Although Governor Hochul’s long-promised review of New York’s COVID response hasn’t formally started yet, it is already exposing important information about the state’s pandemic preparedness – much of which is unflattering.
Officials said the pending contract calls for the firm to be paid up to $4.3 million, with a report due in one year.
The first revealing bit of evidence is the timing. The hiring came more than two and half years after the state learned how tragically unprepared it was for a major pandemic, and 15 months after a governor resigned rather than face impeachment in part because of how he handled the crisis.
Back in April, Hochul reportedly told her cabinet she wanted a “deep dive” on the state’s response in a matter of weeks, then waited until July to launch the search for outside help. Officials estimated they would award the contract “on or about” Sept. 20, which was six weeks ago.
Given that COVID killed more than 75,000 New Yorkers – and the next virus could arrive at any time – the state’s leaders might have been expected to show more urgency in studying how to improve their operations.

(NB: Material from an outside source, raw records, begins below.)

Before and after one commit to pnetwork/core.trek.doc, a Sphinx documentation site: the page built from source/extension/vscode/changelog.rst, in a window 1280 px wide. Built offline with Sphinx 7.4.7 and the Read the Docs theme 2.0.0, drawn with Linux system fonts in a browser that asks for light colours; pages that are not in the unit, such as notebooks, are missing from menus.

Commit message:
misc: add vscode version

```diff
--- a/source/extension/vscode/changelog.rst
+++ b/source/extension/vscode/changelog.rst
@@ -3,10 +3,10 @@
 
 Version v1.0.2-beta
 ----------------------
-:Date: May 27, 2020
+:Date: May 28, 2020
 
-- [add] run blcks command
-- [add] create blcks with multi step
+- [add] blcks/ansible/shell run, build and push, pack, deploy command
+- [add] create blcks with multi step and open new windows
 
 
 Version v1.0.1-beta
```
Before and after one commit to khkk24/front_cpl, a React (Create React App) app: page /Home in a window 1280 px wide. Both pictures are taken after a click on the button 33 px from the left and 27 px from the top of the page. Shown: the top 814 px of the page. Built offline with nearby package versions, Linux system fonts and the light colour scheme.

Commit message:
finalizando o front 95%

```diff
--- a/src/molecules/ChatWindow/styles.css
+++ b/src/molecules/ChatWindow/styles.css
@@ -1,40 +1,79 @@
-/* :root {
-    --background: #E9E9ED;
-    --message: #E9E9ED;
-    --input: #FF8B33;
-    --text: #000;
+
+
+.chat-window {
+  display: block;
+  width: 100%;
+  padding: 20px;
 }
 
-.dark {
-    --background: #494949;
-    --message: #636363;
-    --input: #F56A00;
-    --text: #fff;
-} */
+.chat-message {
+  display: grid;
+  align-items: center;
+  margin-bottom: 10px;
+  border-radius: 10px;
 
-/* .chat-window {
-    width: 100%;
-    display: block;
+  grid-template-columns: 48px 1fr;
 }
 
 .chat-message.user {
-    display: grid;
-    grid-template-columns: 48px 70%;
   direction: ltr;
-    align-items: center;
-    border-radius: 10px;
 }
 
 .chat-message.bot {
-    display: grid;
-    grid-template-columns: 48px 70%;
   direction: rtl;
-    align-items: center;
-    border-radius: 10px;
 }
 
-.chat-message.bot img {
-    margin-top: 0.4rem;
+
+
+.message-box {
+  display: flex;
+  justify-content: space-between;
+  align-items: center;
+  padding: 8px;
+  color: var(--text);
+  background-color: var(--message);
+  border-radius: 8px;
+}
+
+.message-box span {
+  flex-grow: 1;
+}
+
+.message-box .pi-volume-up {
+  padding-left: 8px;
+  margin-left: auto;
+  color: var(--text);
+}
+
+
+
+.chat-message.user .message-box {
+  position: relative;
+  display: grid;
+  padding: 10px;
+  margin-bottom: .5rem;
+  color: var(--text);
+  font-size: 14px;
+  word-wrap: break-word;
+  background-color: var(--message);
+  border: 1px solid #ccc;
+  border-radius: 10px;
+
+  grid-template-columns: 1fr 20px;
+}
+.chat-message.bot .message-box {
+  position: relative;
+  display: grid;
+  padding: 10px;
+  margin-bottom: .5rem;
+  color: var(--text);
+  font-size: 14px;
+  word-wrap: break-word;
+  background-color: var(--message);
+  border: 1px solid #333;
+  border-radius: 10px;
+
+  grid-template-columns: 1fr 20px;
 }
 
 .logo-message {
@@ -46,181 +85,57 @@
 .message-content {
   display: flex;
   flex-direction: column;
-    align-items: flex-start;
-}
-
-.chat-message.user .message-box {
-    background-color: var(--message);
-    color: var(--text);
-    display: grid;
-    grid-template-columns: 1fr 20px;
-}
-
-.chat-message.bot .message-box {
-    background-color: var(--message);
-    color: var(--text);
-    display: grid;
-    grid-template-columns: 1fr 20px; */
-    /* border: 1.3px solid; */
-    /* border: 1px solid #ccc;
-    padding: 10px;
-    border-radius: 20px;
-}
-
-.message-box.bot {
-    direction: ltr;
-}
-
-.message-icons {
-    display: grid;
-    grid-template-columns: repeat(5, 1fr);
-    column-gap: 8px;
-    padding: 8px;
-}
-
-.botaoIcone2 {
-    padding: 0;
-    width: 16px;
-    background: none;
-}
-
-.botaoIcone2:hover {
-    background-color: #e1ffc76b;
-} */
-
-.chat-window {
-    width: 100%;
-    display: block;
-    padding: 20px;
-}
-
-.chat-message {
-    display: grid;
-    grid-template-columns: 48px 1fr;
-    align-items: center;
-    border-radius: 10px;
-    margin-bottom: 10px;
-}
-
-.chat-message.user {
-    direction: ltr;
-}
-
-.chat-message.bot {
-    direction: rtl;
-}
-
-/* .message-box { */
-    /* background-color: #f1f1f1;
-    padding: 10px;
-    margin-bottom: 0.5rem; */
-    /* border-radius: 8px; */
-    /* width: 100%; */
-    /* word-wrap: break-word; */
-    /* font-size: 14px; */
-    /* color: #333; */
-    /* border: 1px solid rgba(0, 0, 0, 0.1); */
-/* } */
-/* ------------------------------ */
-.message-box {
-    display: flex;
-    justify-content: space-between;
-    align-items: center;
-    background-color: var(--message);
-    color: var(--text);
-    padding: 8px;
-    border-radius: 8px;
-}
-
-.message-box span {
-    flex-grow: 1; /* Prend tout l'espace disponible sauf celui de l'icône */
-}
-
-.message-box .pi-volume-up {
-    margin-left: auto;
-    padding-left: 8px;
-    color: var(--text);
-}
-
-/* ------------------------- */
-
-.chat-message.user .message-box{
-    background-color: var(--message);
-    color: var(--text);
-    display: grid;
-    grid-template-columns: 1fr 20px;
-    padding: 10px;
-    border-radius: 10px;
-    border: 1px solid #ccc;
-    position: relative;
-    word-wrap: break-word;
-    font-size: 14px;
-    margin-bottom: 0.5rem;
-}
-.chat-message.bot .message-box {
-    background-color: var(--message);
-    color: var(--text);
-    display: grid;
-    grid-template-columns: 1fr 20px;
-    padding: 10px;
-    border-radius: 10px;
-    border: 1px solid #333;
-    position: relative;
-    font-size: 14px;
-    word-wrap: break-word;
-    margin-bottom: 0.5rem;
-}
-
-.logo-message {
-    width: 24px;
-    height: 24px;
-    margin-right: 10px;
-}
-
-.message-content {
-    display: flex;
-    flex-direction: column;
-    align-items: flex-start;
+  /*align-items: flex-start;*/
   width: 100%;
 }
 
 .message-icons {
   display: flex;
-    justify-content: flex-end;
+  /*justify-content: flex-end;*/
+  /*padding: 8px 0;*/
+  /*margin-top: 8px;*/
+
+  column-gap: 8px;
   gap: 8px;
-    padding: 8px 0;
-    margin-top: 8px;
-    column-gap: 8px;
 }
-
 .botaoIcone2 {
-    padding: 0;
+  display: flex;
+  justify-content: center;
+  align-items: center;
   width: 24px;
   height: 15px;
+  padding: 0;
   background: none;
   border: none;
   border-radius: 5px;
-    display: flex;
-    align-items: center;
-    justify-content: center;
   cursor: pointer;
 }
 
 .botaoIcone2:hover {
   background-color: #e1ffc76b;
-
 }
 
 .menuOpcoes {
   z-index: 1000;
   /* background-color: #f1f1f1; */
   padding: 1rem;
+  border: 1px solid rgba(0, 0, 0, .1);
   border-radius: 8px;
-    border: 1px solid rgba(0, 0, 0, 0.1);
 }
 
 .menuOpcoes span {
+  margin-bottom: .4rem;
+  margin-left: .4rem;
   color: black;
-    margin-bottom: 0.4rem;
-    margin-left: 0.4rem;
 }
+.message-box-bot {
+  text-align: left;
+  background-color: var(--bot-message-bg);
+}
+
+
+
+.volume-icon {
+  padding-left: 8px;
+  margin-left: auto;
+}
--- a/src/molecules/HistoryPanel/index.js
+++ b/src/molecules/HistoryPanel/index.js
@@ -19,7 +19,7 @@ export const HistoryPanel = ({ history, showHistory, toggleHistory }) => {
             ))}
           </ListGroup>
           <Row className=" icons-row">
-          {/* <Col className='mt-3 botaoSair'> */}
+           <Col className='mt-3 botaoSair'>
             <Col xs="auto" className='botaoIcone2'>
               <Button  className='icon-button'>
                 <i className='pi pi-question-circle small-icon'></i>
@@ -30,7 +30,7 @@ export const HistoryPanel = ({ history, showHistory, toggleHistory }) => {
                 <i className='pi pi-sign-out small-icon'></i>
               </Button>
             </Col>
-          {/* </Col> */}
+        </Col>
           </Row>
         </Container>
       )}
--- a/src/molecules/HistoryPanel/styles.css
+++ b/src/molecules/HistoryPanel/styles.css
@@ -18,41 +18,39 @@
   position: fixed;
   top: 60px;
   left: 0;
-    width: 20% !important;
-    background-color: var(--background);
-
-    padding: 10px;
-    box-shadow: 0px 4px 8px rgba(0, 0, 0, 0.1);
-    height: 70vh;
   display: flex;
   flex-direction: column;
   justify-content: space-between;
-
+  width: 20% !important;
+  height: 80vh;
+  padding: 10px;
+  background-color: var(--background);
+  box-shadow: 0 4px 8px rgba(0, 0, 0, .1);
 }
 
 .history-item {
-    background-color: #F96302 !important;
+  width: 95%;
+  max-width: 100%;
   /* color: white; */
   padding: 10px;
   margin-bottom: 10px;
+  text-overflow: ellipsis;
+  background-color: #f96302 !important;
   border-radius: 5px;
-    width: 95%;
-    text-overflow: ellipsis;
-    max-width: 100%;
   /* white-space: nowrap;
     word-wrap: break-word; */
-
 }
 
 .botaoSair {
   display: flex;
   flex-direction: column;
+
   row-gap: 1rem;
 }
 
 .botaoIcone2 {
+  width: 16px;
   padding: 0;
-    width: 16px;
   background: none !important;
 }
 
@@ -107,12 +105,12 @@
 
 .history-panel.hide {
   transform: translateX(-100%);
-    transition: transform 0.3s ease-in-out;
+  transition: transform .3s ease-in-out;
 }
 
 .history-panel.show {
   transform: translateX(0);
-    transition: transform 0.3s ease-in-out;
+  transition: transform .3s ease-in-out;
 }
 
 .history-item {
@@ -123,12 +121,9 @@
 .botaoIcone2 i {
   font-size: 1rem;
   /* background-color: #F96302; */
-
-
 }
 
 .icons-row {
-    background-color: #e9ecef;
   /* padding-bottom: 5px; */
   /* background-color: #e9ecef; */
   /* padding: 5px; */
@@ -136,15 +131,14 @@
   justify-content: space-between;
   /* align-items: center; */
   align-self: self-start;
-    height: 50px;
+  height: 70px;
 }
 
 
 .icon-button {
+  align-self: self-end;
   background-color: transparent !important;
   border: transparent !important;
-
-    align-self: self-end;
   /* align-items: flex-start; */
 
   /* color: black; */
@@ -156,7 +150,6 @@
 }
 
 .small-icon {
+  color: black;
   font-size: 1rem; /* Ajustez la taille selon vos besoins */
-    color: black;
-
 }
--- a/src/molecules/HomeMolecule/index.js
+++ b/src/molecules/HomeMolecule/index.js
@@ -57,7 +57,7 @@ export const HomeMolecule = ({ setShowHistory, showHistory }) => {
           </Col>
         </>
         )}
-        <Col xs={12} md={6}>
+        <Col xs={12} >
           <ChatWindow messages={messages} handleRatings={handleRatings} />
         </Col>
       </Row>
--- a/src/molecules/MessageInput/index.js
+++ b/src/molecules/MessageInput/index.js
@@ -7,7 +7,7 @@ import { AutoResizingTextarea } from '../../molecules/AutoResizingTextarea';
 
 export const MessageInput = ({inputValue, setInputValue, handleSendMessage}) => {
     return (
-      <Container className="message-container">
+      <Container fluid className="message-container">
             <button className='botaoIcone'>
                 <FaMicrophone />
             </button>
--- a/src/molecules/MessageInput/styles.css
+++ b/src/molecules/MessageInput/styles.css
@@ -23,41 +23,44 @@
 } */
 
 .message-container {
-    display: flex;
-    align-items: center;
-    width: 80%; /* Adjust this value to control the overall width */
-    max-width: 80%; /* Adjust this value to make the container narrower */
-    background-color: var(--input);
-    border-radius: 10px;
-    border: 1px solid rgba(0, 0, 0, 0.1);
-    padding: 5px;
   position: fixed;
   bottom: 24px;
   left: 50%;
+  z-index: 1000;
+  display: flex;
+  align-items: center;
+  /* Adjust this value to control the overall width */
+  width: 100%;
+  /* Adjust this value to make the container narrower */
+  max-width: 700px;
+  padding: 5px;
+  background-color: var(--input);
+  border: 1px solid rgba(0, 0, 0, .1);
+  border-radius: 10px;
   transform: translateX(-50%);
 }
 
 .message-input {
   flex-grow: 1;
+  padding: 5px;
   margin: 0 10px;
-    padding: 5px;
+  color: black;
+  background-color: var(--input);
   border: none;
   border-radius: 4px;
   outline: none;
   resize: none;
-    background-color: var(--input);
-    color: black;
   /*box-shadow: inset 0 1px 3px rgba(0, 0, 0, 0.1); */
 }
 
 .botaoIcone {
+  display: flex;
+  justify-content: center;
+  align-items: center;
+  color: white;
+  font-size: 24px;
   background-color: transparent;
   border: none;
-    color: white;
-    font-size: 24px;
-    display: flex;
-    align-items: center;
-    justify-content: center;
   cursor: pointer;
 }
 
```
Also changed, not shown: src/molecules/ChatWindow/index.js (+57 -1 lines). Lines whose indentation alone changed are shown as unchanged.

Next, the $4.3 million price tag seems modest under the circumstances.
That’s less than what former Governor Andrew Cuomo was paid to write his book about the crisis. That’s less than what the Public Service Commission has committed for a “broadband mapping study.” It’s $2.3 million less than what the Assembly paid the law firm that advised its impeachment inquiry.
Given that New York is expecting to receive $30 billion in federal pandemic relief, it could afford to allocate more than 0.015 percent of that amount to understand what went wrong and be better prepared for the next outbreak.
Further revealing details can be found in the state’s answers to questions posed by firms that were thinking of bidding for the study contract.
Firms were curious about how much access they would be given to relevant information such as data, documents and interviews with current and former officials – which is an important consideration given the Cuomo administration’s months-long attempt to hide the true COVID death toll in nursing homes.
The state’s response gave no guarantees:
“The State will work with the vendor to access state data as expeditiously as possible. … Please note, this review does not and will not have the power to compel participation or document production.” (Emphasis added.)
In other words, the Olson Group will not have subpoena power to obtain documents or testimony from the former governor, his top aides or any other uncooperative witnesses – which could be a significant obstacle to getting at the truth.
Would-be bidders also asked whether the state had conducted any other “after-action reviews,” which are considered a standard part of good emergency management.
“We are not aware of any comprehensive [after-action reviews] developed by State Agencies during the previous 2 years on COVID-19 response,” the state replied. “Interim agency reviews, if conducted, can be made available.”
That fact by itself points to a glaring problem: A public health system that doesn’t systematically and routinely learn from its mistakes is doomed to repeat them.
So far, the Hochul administration’s efforts on this front are sending troubling signals. Fully analyzing New York’s response to a catastrophe as big as COVID-19 should be a major, urgent priority for state government – not something to be grudgingly addressed years later by a consultant on a skimpy budget.